- Future health centers and clinic infrastructure construction and maintenance will be passed on (devolved) to country administration to implement. The central MOH will provide the standards and monitor compliance with building codes developed for the National Health Infrastructure Policy (NHIP).
Invest in Clinical & Allied Workforce Development
- Expand health workforce development as a major priority area for training Liberian youth. Working with the 14 approved nursing schools in the country, we will introduce the Practical Approach to Care Kit (PACK modules) and train an additional 2,500 nurses over the next six years. We will also enhance capacity at the A. M. Dogliotti School of Medicine to accommodate 75 – 100 additional candidates in each incoming class.
- Health workers deployed to the neglected counties identified above will receive additional hardship allowances, in advance of a wider restructuring of the civil service pay and grade package.
Invest in Population Health

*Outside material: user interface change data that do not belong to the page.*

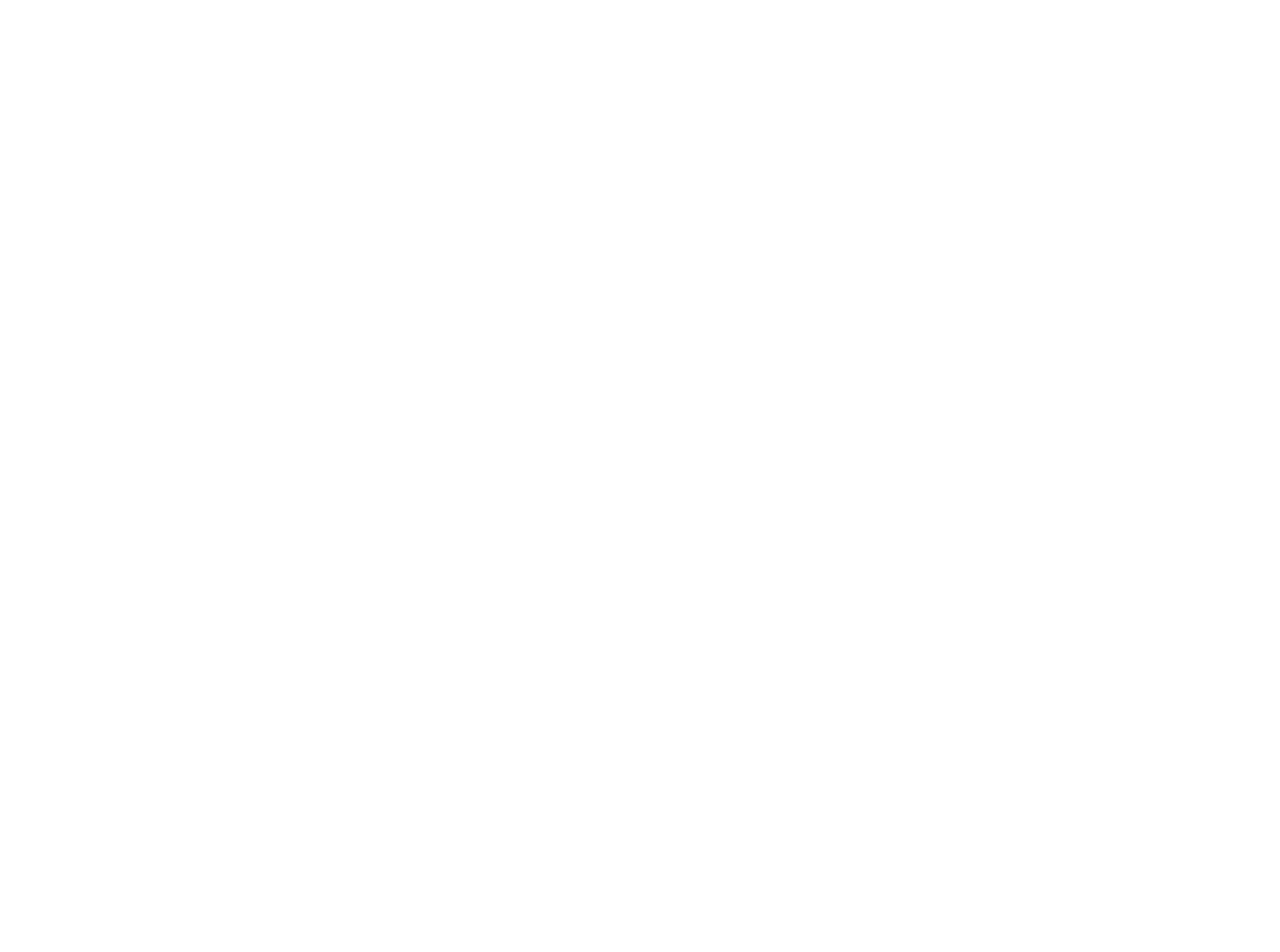
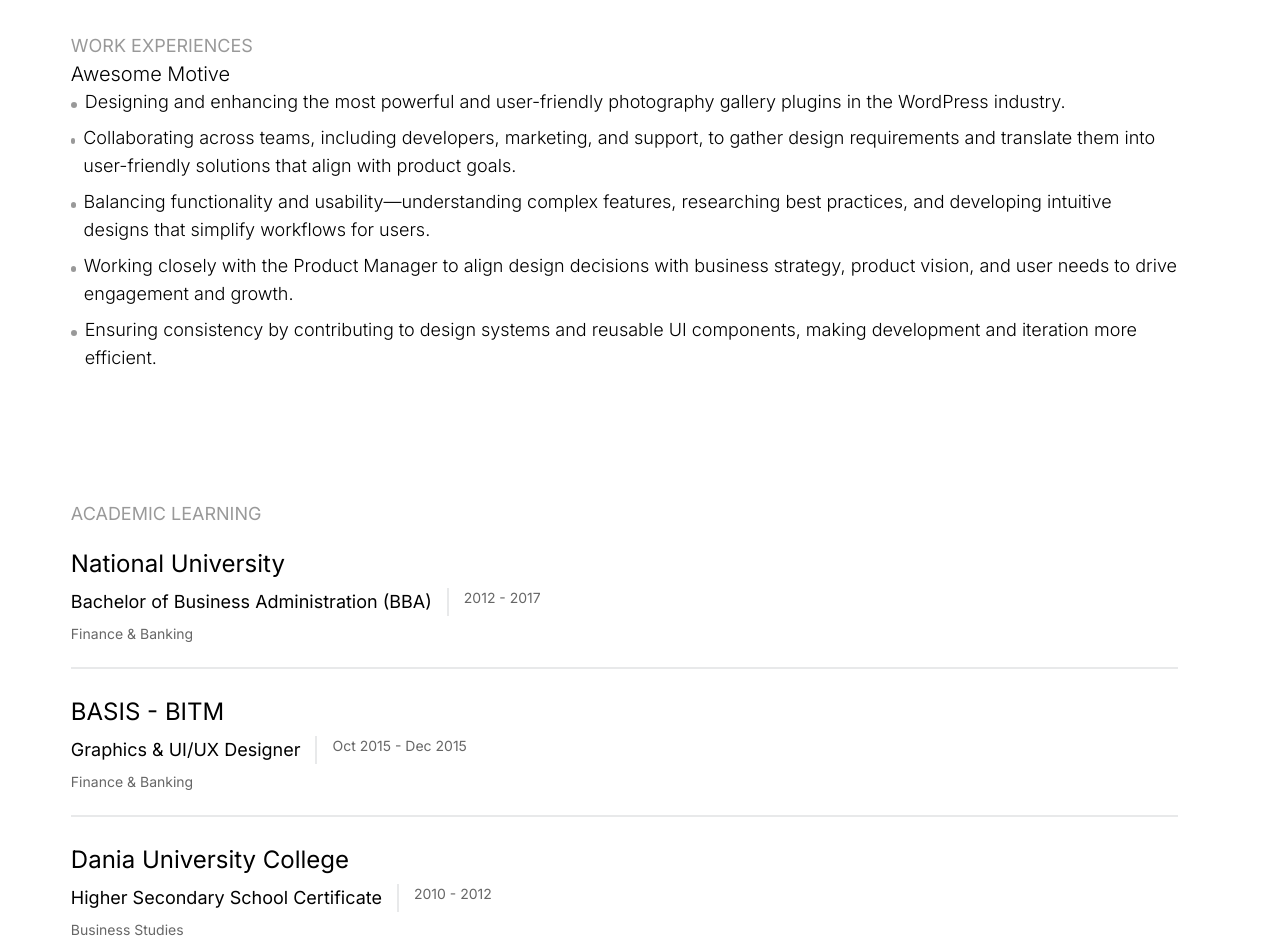
Before and after one commit to FazluLKarim4122/hiemran-client-side, a React (Vite) app: page /myself in a window 1280 px wide. Shown: the part 1340-2292 px from the top of the page. Before the commit the page ends 1244 px from the top, so only its background shows below. Built offline with nearby package versions, Linux system fonts and the light colour scheme.

Commit message:
Academic section added

```diff
--- a/src/Pages/Myself/Myself.jsx
+++ b/src/Pages/Myself/Myself.jsx
@@ -39,19 +39,36 @@
           Long Story Short
         </p>
         <p className="font-normal text-xl text-[#000000] pt-6">
-        I didn’t start my career in design—I found my way into it. My journey began in Finance & Banking, a world of numbers and logic. But something was missing. I was drawn to creativity and the way design shapes experiences, that truly connect with people.
+          I didn’t start my career in design—I found my way into it. My journey
+          began in Finance & Banking, a world of numbers and logic. But
+          something was missing. I was drawn to creativity and the way design
+          shapes experiences, that truly connect with people.
           <br />
-        That curiosity led me to UI and UX design, what started as learning soon became a passion—understanding user behaviour, designing intuitive interfaces, and creating digital experiences that feel effortless.
+          That curiosity led me to UI and UX design, what started as learning
+          soon became a passion—understanding user behaviour, designing
+          intuitive interfaces, and creating digital experiences that feel
+          effortless.
         </p>
-          <p className="font-light
-           text-3xl text-black pt-8">
-            For me, design isn’t just about
-            aesthetics — it’s about architecture, flow, and purpose. Every product should solve a problem, guide users seamlessly, and make technology feel natural. I focus on the intersection of business strategy, user psychology, and design systems, ensuring that what I create is not only visually compelling but also functional and meaningful.
+        <p
+          className="font-light
+           text-3xl text-black pt-8"
+        >
+          For me, design isn’t just about aesthetics — it’s about architecture,
+          flow, and purpose. Every product should solve a problem, guide users
+          seamlessly, and make technology feel natural. I focus on the
+          intersection of business strategy, user psychology, and design
+          systems, ensuring that what I create is not only visually compelling
+          but also functional and meaningful.
         </p>
         <p className="font-normal text-xl text-[#000000] pt-8">
-          Outside of work, I find creativity in the simple moments—long road trips, quiet nature, photography, and meaningful conversations. My wife is my biggest partner and supporter, keeping me grounded and inspired. To me, design isn’t just a profession; it’s a way of seeing the world, shaping experiences, and making everyday life just a little better.
-          I believe that great design is never finished—there’s always something to refine, a new perspective to explore, and a better way to connect with users. And that’s what makes this journey so exciting.
-
+          Outside of work, I find creativity in the simple moments—long road
+          trips, quiet nature, photography, and meaningful conversations. My
+          wife is my biggest partner and supporter, keeping me grounded and
+          inspired. To me, design isn’t just a profession; it’s a way of seeing
+          the world, shaping experiences, and making everyday life just a little
+          better. I believe that great design is never finished—there’s always
+          something to refine, a new perspective to explore, and a better way to
+          connect with users. And that’s what makes this journey so exciting.
         </p>
         <div className="flex gap-14 pt-20">
           <div className="font-light text-lg text-black">Photography</div>
@@ -59,6 +76,107 @@
           <div className="font-light text-lg text-black">Silence</div>
           <div className="font-light text-lg text-black">Reading</div>
         </div>
+        {/* Experience Section */}
+        <section className="mt-32">
+          <p className="font-normal text-[#00000066] text-lg ">
+            WORK EXPERIENCES
+          </p>
+          <div className=" ">
+            <h3 className="font-light text-xl text-black ">Awesome Motive</h3>
+
+            <ul className="space-y-2">
+            <li className=" flex items-baseline space-x-2">
+              <span className="w-[5.99px] h-[6px] bg-[#00000066] rounded-full"></span>
+                <p className="text-lg font-light text-[#000000]">
+                  Designing and enhancing the most powerful and user-friendly
+                  photography gallery plugins in the WordPress industry.
+                </p>
+              </li>
+              <li className=" flex items-baseline space-x-2">
+              <span className="w-[5.99px] h-[6px] bg-[#00000066] rounded-full"></span>
+                <p className="text-lg font-light text-[#000000]">
+                  Collaborating across teams, including developers, marketing,
+                  and support, to gather design requirements and translate them
+                  into user-friendly solutions that align with product goals.
+                </p>
+              </li>
+              <li className=" flex items-baseline space-x-2">
+              <span className="w-[5.99px] h-[6px] bg-[#00000066] rounded-full"></span>
+              <p className="text-lg font-light text-[#000000]">
+                  Balancing functionality and usability—understanding complex
+                  features, researching best practices, and developing intuitive
+                  designs that simplify workflows for users.
+                </p>
+              </li>
+              <li className=" flex items-baseline space-x-2" >
+              <span className="w-[5.99px] h-[6px] bg-[#00000066] rounded-full"></span>
+              <p className="text-lg font-light text-[#000000]">
+                  Working closely with the Product Manager to align design
+                  decisions with business strategy, product vision, and user
+                  needs to drive engagement and growth.
+                </p>
+              </li>
+              <li className=" flex items-baseline space-x-2">
+              <span className="w-[5.99px] h-[6px] bg-[#00000066] rounded-full"></span>
+              <p className="text-lg font-light text-[#000000]">
+                  Ensuring consistency by contributing to design systems and
+                  reusable UI components, making development and iteration more
+                  efficient.
+                </p>
+              </li>
+            </ul>
+          </div>
+        </section>
+        {/* Academic Section */}
+        <section className="mt-32">
+        <p className="font-normal text-[#00000066] text-lg ">
+            ACADEMIC LEARNING
+          </p>
+          <div className="space-y-2 mt-5">
+            <h3 className="font-normal text-2xl text-black ">National University</h3>
+            <div className="flex  gap-2 mt-2 space-x-0">
+              <p className="font-normal text-lg text-black ">Bachelor of Business Administration (BBA)</p>
+              <div className="divider divider-horizontal"></div>
+              <p className="font-normal text-sm text-[#00000099] ">2012 - 2017</p>
+            </div>
+            <p className="font-normal text-sm text-[#00000099] ">Finance & Banking</p>
+
+          </div>
+          <p className="divider"></p>
+          <div className="space-y-2 mt-5">
+            <h3 className="font-normal text-2xl text-black ">BASIS - BITM</h3>
+            <div className="flex  gap-2 mt-2 space-x-0">
+              <p className="font-normal text-lg text-black ">Graphics & UI/UX Designer</p>
+              <div className="divider divider-horizontal"></div>
+              <p className="font-normal text-sm text-[#00000099] ">Oct 2015 - Dec 2015</p>
+            </div>
+            <p className="font-normal text-sm text-[#00000099] ">Finance & Banking</p>
+
+          </div>
+          <p className="divider"></p>
+          <div className="space-y-2 mt-5">
+            <h3 className="font-normal text-2xl text-black ">Dania University College</h3>
+            <div className="flex  gap-2 mt-2 space-x-0">
+              <p className="font-normal text-lg text-black ">Higher Secondary School Certificate</p>
+              <div className="divider divider-horizontal"></div>
+              <p className="font-normal text-sm text-[#00000099] ">2010 - 2012</p>
+            </div>
+            <p className="font-normal text-sm text-[#00000099] ">Business Studies</p>
+
+          </div>
+          <p className="divider"></p>
+          <div className="space-y-2 mt-5">
+            <h3 className="font-normal text-2xl text-black ">AK High School</h3>
+            <div className="flex  gap-2 mt-2 space-x-0">
+              <p className="font-normal text-lg text-black ">Secondary School Certificate</p>
+              <div className="divider divider-horizontal"></div>
+              <p className="font-normal text-sm text-[#00000099] ">2006 - 2010</p>
+            </div>
+            <p className="font-normal text-sm text-[#00000099] ">Business/Commerce</p>
+
+          </div>
+
+        </section>
       </div>
       <div>
         <Navbar></Navbar>
```
Lines whose indentation alone changed are shown as unchanged.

- Working with Liberia’s international and regional partners fully support the National Public Health Institute of Liberia to enhance surveillance of both chronic and infectious diseases in Liberia and the sub-region. This will be a priority in ensuring that Ebola does not return to Liberia. Working with the private and non-profit sectors, capacity will be upgraded at our existing national reference lab at the Liberia Institute of Biomedical Research (LIBR). Two additional regional labs will be established in Zwedru and Voinjama.